Citation: Padovan-Neto FE, Echeverry MB, Chiavegatto S and Del-Bel E (2011) Nitric oxide synthase inhibitor improves de novo and long-term L-DOPA-induced dyskinesia in hemiparkinsonian rats. Front. Syst. Neurosci. 5:40. doi: 10.3389/fnsys.2011.00040
Received: 23 February 2011;
Accepted: 23 May 2011;
Published online: 10 June 2011.
Edited by:Elizabeth Abercrombie, Rutgers-Newark: The State University of New Jersey, USA
Reviewed by:Kuei Y. Tseng, Rosalind Franklin University of Medicine and Science, USA

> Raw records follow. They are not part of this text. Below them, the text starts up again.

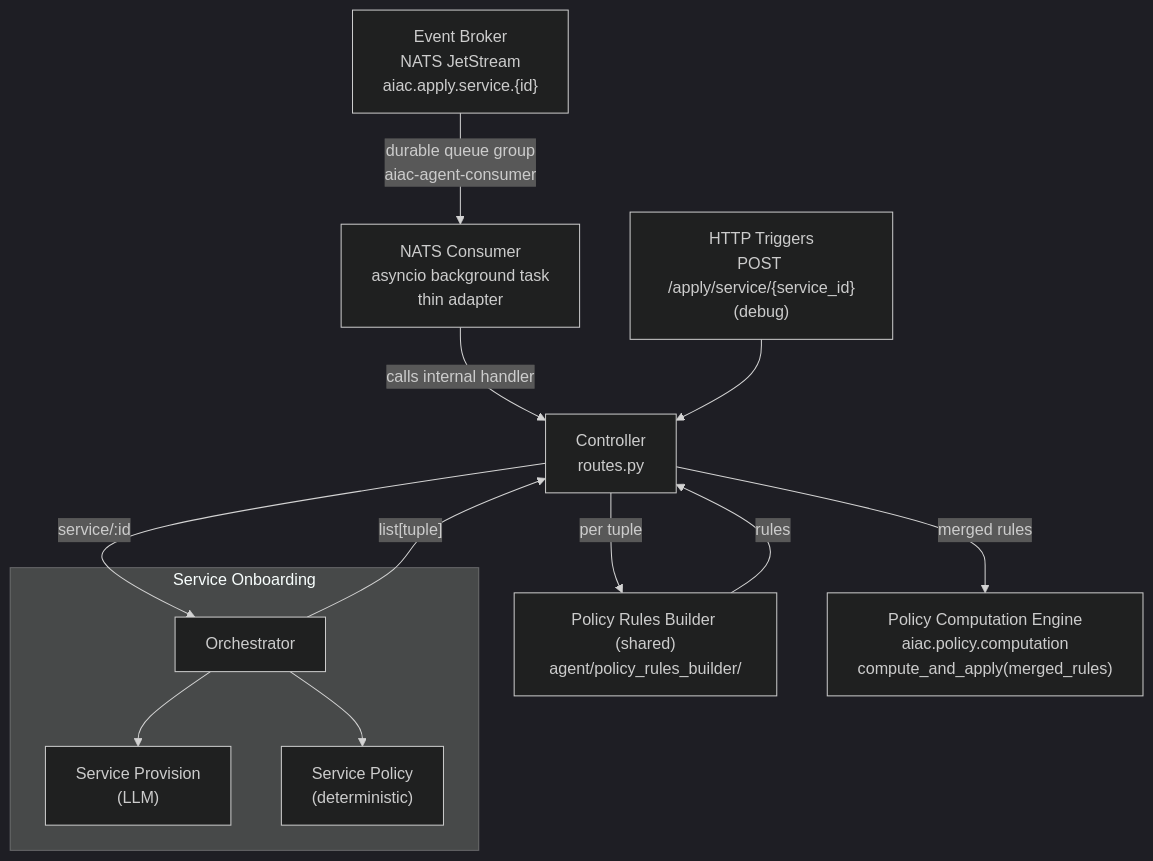
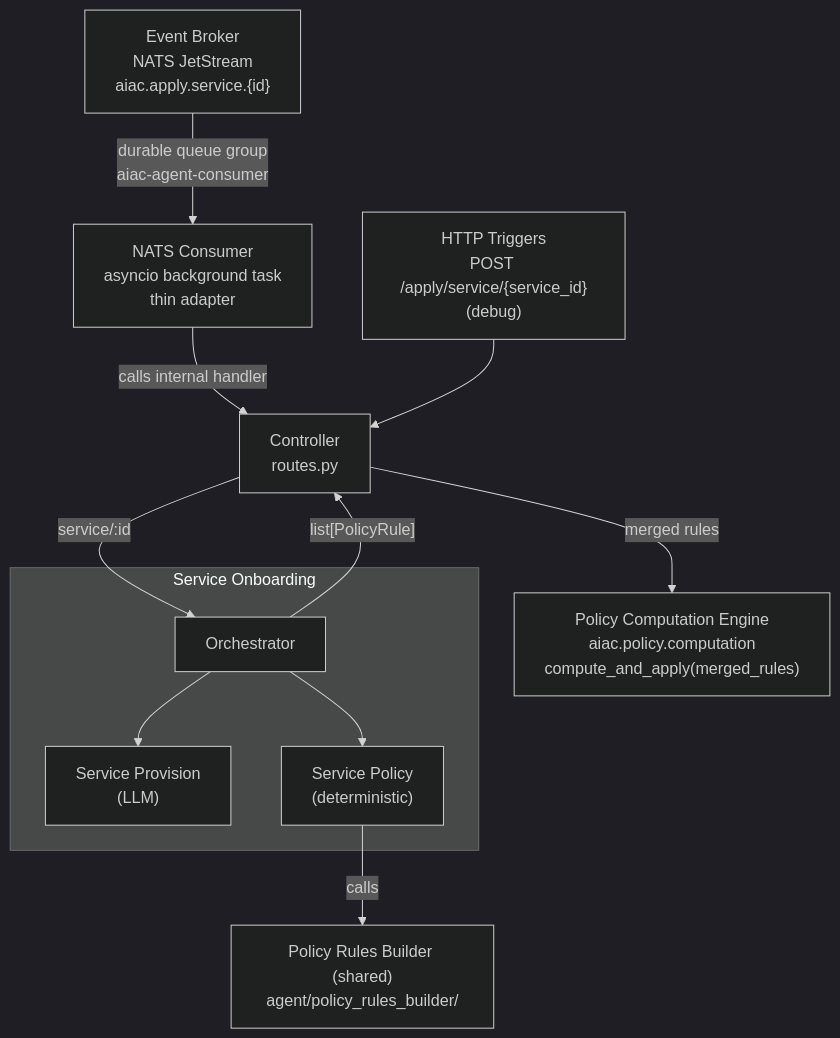
Before and after one commit to rossoctl/aiac: the diagram in inception/requirements/components/aiac-agent/uc1-service-onboarding.md, drawn with Mermaid (dark theme). The commit also changed other lines of this file and 4 other files, not shown here.

First line of the commit message:
docs(aiac-agent): move PRB calls from Controller into producing sub-agents

````diff
--- a/inception/requirements/components/aiac-agent/uc1-service-onboarding.md
+++ b/inception/requirements/components/aiac-agent/uc1-service-onboarding.md
@@ -21,28 +21,27 @@
 ```mermaid
 flowchart TD
     NATS["Event Broker\nNATS JetStream\naiac.apply.service.{id}"]
     NATS_CONSUMER["NATS Consumer\nasyncio background task\nthin adapter"]
     TRIGGERS["HTTP Triggers\nPOST /apply/service/{service_id}\n(debug)"]
     CTRL["Controller\nroutes.py"]
 
     NATS -->|"durable queue group\naiac-agent-consumer"| NATS_CONSUMER
     NATS_CONSUMER -->|"calls internal handler"| CTRL
     TRIGGERS --> CTRL
 
     subgraph CO["Service Onboarding"]
         ORC["Orchestrator"]
         SA_PROV["Service Provision\n(LLM)"]
         SA_POL["Service Policy\n(deterministic)"]
         ORC --> SA_PROV
         ORC --> SA_POL
     end
 
     PRB["Policy Rules Builder (shared)\nagent/policy_rules_builder/"]
     PCE["Policy Computation Engine\naiac.policy.computation\ncompute_and_apply(merged_rules)"]
 
     CTRL -->|"service/:id"| ORC
-    ORC -->|"list[tuple]"| CTRL
-    CTRL -->|"per tuple"| PRB
-    PRB -->|"rules"| CTRL
+    SA_POL -->|"calls"| PRB
+    ORC -->|"list[PolicyRule]"| CTRL
     CTRL -->|"merged rules"| PCE
 ```
````
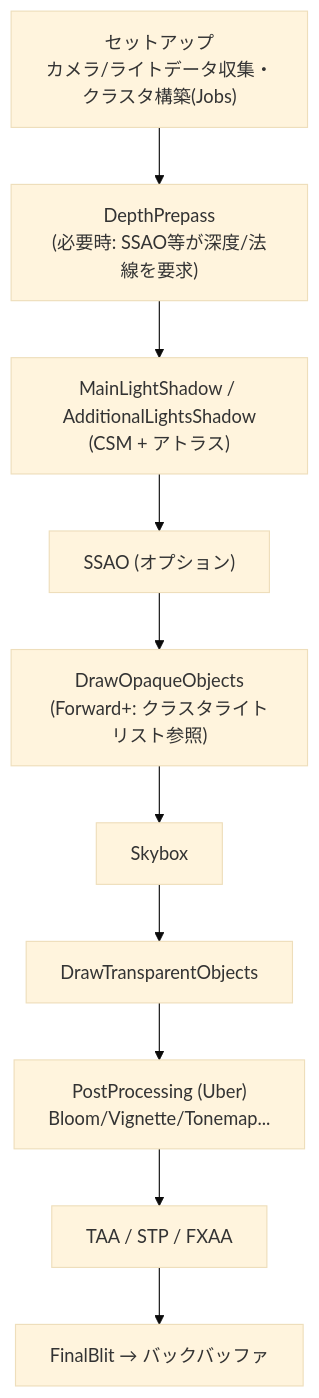
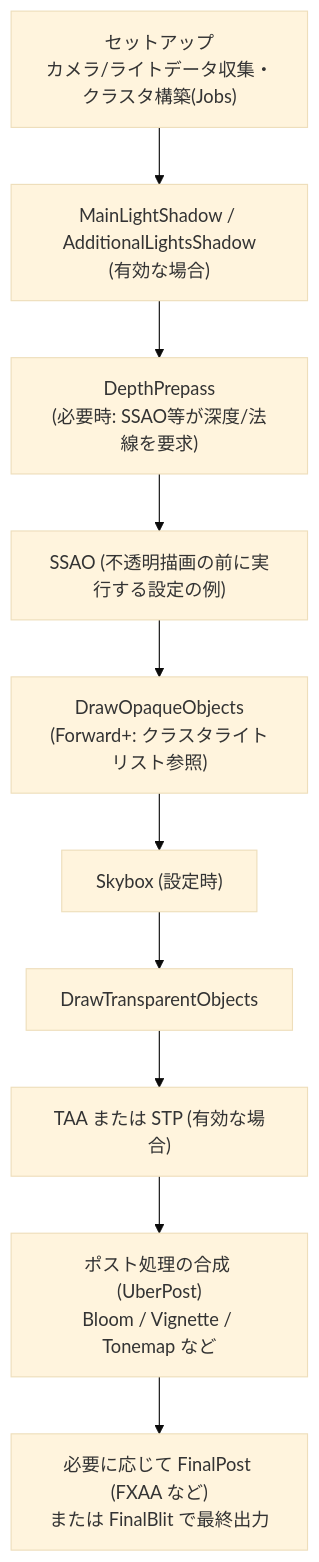
One commit to sny0/sny0.github.io changed the diagram in study/docs/graphics/engine/urp.md. Above: the diagram before and after it, drawn with Mermaid (base theme). The commit also changed other lines of this file and 7 other files, not shown here.

````diff
--- a/study/docs/graphics/engine/urp.md
+++ b/study/docs/graphics/engine/urp.md
@@ -50,12 +50,12 @@
 ```mermaid
 flowchart TB
-    S["セットアップ<br/>カメラ/ライトデータ収集・クラスタ構築(Jobs)"] --> DP["DepthPrepass<br/>(必要時: SSAO等が深度/法線を要求)"]
-    DP --> SH["MainLightShadow / AdditionalLightsShadow<br/>(CSM + アトラス)"]
-    SH --> AO["SSAO (オプション)"]
+    S["セットアップ<br/>カメラ/ライトデータ収集・クラスタ構築(Jobs)"] --> SH["MainLightShadow / AdditionalLightsShadow<br/>(有効な場合)"]
+    SH --> DP["DepthPrepass<br/>(必要時: SSAO等が深度/法線を要求)"]
+    DP --> AO["SSAO (不透明描画の前に実行する設定の例)"]
     AO --> OP["DrawOpaqueObjects<br/>(Forward+: クラスタライトリスト参照)"]
-    OP --> SKY[Skybox]
+    OP --> SKY["Skybox (設定時)"]
     SKY --> TR["DrawTransparentObjects"]
-    TR --> POST["PostProcessing (Uber)<br/>Bloom/Vignette/Tonemap..."]
-    POST --> AA["TAA / STP / FXAA"]
-    AA --> FB["FinalBlit → バックバッファ"]
+    TR --> AA["TAA または STP (有効な場合)"]
+    AA --> POST["ポスト処理の合成 (UberPost)<br/>Bloom / Vignette / Tonemap など"]
+    POST --> FB["必要に応じて FinalPost (FXAA など)<br/>または FinalBlit で最終出力"]
 ```
````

Jorge Aceves Ruíz, Centro de Investigación y Estudios Avanzados del IPN, Mexico
Copyright: © 2011 Padovan-Neto, Echeverry, Chiavegatto and Del-Bel. This is an open-access article subject to a non-exclusive license between the authors and Frontiers Media SA, which permits use, distribution and reproduction in other forums, provided the original authors and source are credited and other Frontiers conditions are complied with.
*Correspondence: Elaine Del-Bel, Departamento MEF – Fisiologia, Faculdade de Odontologia de Ribeirão Preto, Universidade de São Paulo, Av. Café S/N, Ribeirão Preto, SP 14040-904, Brazil. e-mail: firstname.lastname@example.org